Heading into Saturday’s games, the Los Angeles Dodgers have 19 contests remaining on the regular-season schedule. There’s still plenty of work to do as far as National League and World Series home field advantages go, and there’s still some sorting out to do regarding the roster.
The Dodgers play their final regular season game against the Rockies on October 5, then they’ll have to do some waiting before finding out who they’ll face in the NLDS. October 5 falls on a Wednesday, and the Wild Card games do not begin until that Friday. Regardless of whether the Wild Card rounds last two or three games, the Dodgers won’t play until Tuesday the 11th, giving them nearly a full week of rest.
It might sound like a broken record at this point of the season, but health could be the primary determiner of how well the Dodgers do in the 2022 postseason. For as good as Dustin May was in Friday night’s opener against the Giants, we learned that he was dealing with some arm soreness earlier in the week, which was the main reason why his start was pushed back a day and probably the reason why manager Dave Roberts replaced him in the sixth inning of a no-hit effort.
Although the soreness is likely a result of easing back into a normal workload, fans can’t help but be concerned.
As it stands, May might be the fourth starter on the playoff roster. While there’s a possibility the Dodgers might only need three starters if they sweep in the NLDS, there will eventually come a time for a fourth. In a perfect world, the Dodgers will not have to employ any bullpen games, which might have been one of the contributing factors to their defeat in the 2021 NLCS.
The news on Tony Gonsolin hasn’t been good. Although Roberts continues to tell reporters his righty might be good to go for the playoffs, it’s definitely not wise to bank on him returning at 100%. There have been some recent whispers that Gonsolin could return to the playoff roster as a reliever.
Career-wise as a reliever, Gonsolin has made eight appearances and has thrown 22-1/3 innings with a 1.254 WHIP and 4.03 ERA. As a starter, he has logged 50 starts and 248-/3 innings with a 0.958 WHIP and a 2.32 ERA.
Anyway, should health stay on the Dodgers’ side the rest of the way, Julio Urias, Clayton Kershaw and Tyler Anderson will join May in the NLDS starting rotation mix in some order. Andrew Heaney may still have some work to do pleading his case for roster inclusion.
Gonsolin remains in the maybe category.
2 thoughts on “Dodgers Roster: More Thoughts on Possible Playoff Rotation”

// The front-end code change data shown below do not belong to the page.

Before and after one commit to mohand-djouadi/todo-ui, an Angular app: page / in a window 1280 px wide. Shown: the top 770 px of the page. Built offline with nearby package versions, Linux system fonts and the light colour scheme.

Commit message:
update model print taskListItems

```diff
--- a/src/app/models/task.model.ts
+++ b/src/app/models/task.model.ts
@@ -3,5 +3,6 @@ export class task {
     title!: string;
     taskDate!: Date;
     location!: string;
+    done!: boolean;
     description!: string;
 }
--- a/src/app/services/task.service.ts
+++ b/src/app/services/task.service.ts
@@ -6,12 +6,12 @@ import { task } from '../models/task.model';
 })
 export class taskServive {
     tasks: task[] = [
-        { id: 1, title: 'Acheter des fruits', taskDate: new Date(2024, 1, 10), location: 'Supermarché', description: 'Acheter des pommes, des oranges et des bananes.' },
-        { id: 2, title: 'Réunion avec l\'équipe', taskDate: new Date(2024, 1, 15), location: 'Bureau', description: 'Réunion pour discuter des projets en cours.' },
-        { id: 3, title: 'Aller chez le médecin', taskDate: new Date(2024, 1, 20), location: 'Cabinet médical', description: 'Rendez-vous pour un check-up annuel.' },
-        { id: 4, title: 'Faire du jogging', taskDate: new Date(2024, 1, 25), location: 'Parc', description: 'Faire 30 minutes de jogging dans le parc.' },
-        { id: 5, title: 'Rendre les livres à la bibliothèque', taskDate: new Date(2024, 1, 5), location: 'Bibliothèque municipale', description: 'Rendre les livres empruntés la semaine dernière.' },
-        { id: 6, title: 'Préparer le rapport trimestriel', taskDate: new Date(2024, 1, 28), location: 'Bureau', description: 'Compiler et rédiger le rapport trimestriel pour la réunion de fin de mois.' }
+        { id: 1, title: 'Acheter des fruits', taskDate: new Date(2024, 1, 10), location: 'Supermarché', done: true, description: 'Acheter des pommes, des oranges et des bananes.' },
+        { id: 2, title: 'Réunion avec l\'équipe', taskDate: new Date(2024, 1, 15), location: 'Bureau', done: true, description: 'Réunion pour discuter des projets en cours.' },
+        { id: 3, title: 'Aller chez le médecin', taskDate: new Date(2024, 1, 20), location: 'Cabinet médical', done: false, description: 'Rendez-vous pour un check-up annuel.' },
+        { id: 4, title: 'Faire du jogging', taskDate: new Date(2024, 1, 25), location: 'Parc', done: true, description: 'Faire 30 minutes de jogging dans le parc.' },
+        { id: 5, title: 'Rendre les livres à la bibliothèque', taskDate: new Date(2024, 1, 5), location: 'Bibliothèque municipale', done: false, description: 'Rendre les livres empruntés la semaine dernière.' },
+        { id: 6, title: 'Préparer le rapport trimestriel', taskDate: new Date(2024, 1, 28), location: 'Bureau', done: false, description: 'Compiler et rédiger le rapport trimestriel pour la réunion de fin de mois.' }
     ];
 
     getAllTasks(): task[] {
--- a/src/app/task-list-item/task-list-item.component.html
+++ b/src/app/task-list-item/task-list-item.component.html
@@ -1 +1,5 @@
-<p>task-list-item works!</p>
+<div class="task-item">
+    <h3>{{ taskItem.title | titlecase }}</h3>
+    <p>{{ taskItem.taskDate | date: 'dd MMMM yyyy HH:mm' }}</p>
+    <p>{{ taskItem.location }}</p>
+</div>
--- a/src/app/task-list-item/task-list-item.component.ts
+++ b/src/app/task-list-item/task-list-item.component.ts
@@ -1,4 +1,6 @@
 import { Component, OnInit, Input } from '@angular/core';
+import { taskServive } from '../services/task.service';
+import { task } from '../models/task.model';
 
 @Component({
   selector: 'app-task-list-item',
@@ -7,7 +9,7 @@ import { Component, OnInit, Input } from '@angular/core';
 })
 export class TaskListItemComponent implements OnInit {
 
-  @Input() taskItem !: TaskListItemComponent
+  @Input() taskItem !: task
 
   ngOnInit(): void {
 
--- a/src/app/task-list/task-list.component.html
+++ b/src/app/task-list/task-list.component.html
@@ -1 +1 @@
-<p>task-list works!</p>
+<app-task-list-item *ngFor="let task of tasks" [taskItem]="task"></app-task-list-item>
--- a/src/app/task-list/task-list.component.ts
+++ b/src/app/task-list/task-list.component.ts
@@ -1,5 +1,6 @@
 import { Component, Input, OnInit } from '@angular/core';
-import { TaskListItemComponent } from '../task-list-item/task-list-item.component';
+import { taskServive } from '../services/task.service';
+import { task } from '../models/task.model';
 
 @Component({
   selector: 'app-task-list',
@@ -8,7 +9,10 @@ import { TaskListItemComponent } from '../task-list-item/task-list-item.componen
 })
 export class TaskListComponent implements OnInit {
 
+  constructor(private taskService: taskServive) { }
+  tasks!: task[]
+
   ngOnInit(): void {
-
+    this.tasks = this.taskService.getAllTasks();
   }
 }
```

On a rotation this loaded, when he’s on, May is as dominant as anyone, and he may not even fully be back. His outstanding start last time out speaks loudly to how well the team is handling the staff this year, giving him some extra rest, not too much but just enough. His biggest challenge has been his confidence wavering, but starts like the last one is exactly what the Doc ordered. There aren’t a lot of starters in the NL that have sub-3 era, but the Dodgers have no less than 5, plus a guy who can also pitch at that level (May). The post-season bullpen might be even scarier, and when you take the best bullpen in baseball and add some great arms coming back from injury as well as the likely additions from the rotation, Gonsolin and Heany, that’s heady stuff indeed.
May might have the highest ceiling of all the starting pitchers. The crazy thing about it is that he might also have one of the lowest floors.